§ **Work request**
Copy out each line of the data that contains "holds".

** Given information follows **

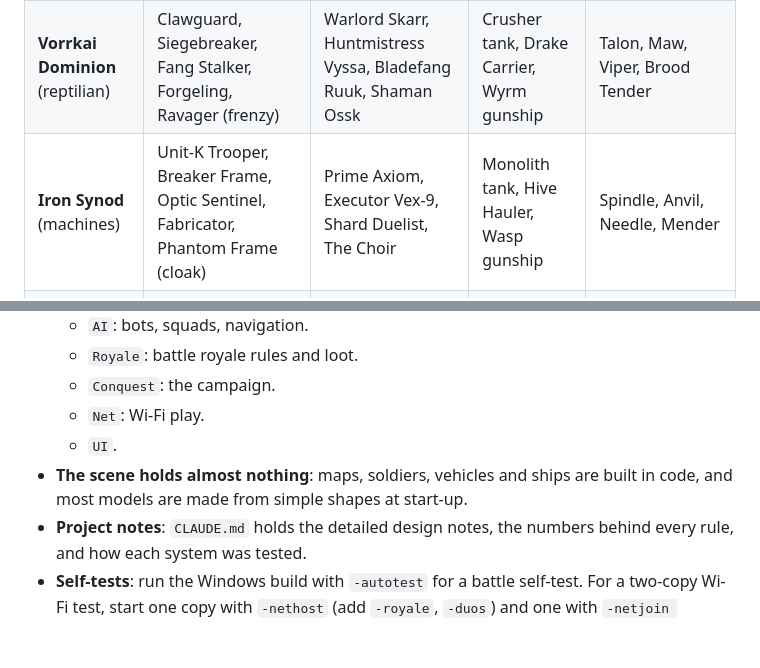
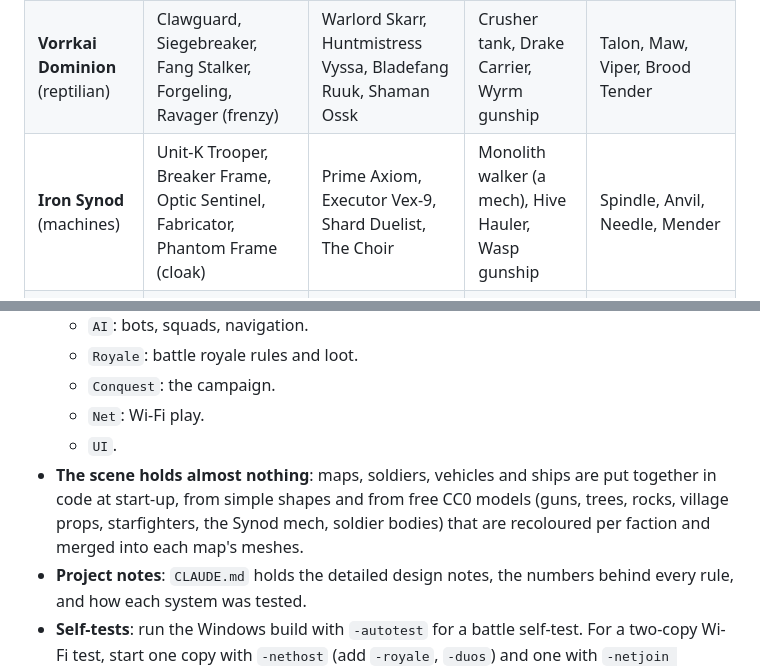
Before and after one commit to darkmage1000/Battalions-in-space, a Markdown page: README.md, 2 parts joined by grey strips. Rendered like a GitHub page; blank space fills up the shorter version.

```diff
--- a/README.md
+++ b/README.md
@@ -88,7 +90,7 @@ Each faction has 5 classes (plus a pilot and a marine for space), 4 heroes, its
 |---|---|---|---|---|
 | **Terran Concord** (humans) | Rifleman, Breacher, Longshot, Field Engineer, Vanguard (jump-pack) | Elena Voss, Darius Rook, Ilya Mareth, Sena Kai | Bastion tank, Mule APC, Kestrel gunship | Lancer, Hammerhead, Swiftwing, Aegis |
 | **Vorrkai Dominion** (reptilian) | Clawguard, Siegebreaker, Fang Stalker, Forgeling, Ravager (frenzy) | Warlord Skarr, Huntmistress Vyssa, Bladefang Ruuk, Shaman Ossk | Crusher tank, Drake Carrier, Wyrm gunship | Talon, Maw, Viper, Brood Tender |
-| **Iron Synod** (machines) | Unit-K Trooper, Breaker Frame, Optic Sentinel, Fabricator, Phantom Frame (cloak) | Prime Axiom, Executor Vex-9, Shard Duelist, The Choir | Monolith tank, Hive Hauler, Wasp gunship | Spindle, Anvil, Needle, Mender |
+| **Iron Synod** (machines) | Unit-K Trooper, Breaker Frame, Optic Sentinel, Fabricator, Phantom Frame (cloak) | Prime Axiom, Executor Vex-9, Shard Duelist, The Choir | Monolith walker (a mech), Hive Hauler, Wasp gunship | Spindle, Anvil, Needle, Mender |
 | **Kessari Veil** (psionic) | Veil Warden, Lancebearer, Seer, Weaver, Shade (rally) | Matriarch Ysolde, Duelist Kaeth, Starcaller Iru, Ironveil Thane | Pillar tank, Reliquary skiff, Heron gunship | Glaive, Bloom, Mote, Lantern |
 
 **Class roles:**
@@ -229,6 +231,6 @@ Or use `bash Tools/deploy.sh`, which finds a phone with wireless debugging on an
   - `Conquest`: the campaign.
   - `Net`: Wi-Fi play.
   - `UI`.
-- **The scene holds almost nothing**: maps, soldiers, vehicles and ships are built in code, and most models are made from simple shapes at start-up.
+- **The scene holds almost nothing**: maps, soldiers, vehicles and ships are put together in code at start-up, from simple shapes and from free CC0 models (guns, trees, rocks, village props, starfighters, the Synod mech, soldier bodies) that are recoloured per faction and merged into each map's meshes.
 - **Project notes**: `CLAUDE.md` holds the detailed design notes, the numbers behind every rule, and how each system was tested.
 - **Self-tests**: run the Windows build with `-autotest` for a battle self-test. For a two-copy Wi-Fi test, start one copy with `-nethost` (add `-royale`, `-duos`) and one with `-netjoin 127.0.0.1`.
```
Also changed, not shown: other parts of README.md (+7 -5 lines), docs/images/land_battle.jpg, docs/images/mech.jpg (added), docs/images/menu.jpg, docs/images/village.jpg (added), 2 other files.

** End of Given information **

§ **Solution for this problem**
-- **The scene holds almost nothing**: maps, soldiers, vehicles and ships are built in code, and most models are made from simple shapes at start-up.
+- **The scene holds almost nothing**: maps, soldiers, vehicles and ships are put together in code at start-up, from simple shapes and from free CC0 models (guns, trees, rocks, village props, starfighters, the Synod mech, soldier bodies) that are recoloured per faction and merged into each map's meshes.
 - **Project notes**: `CLAUDE.md` holds the detailed design notes, the numbers behind every rule, and how each system was tested.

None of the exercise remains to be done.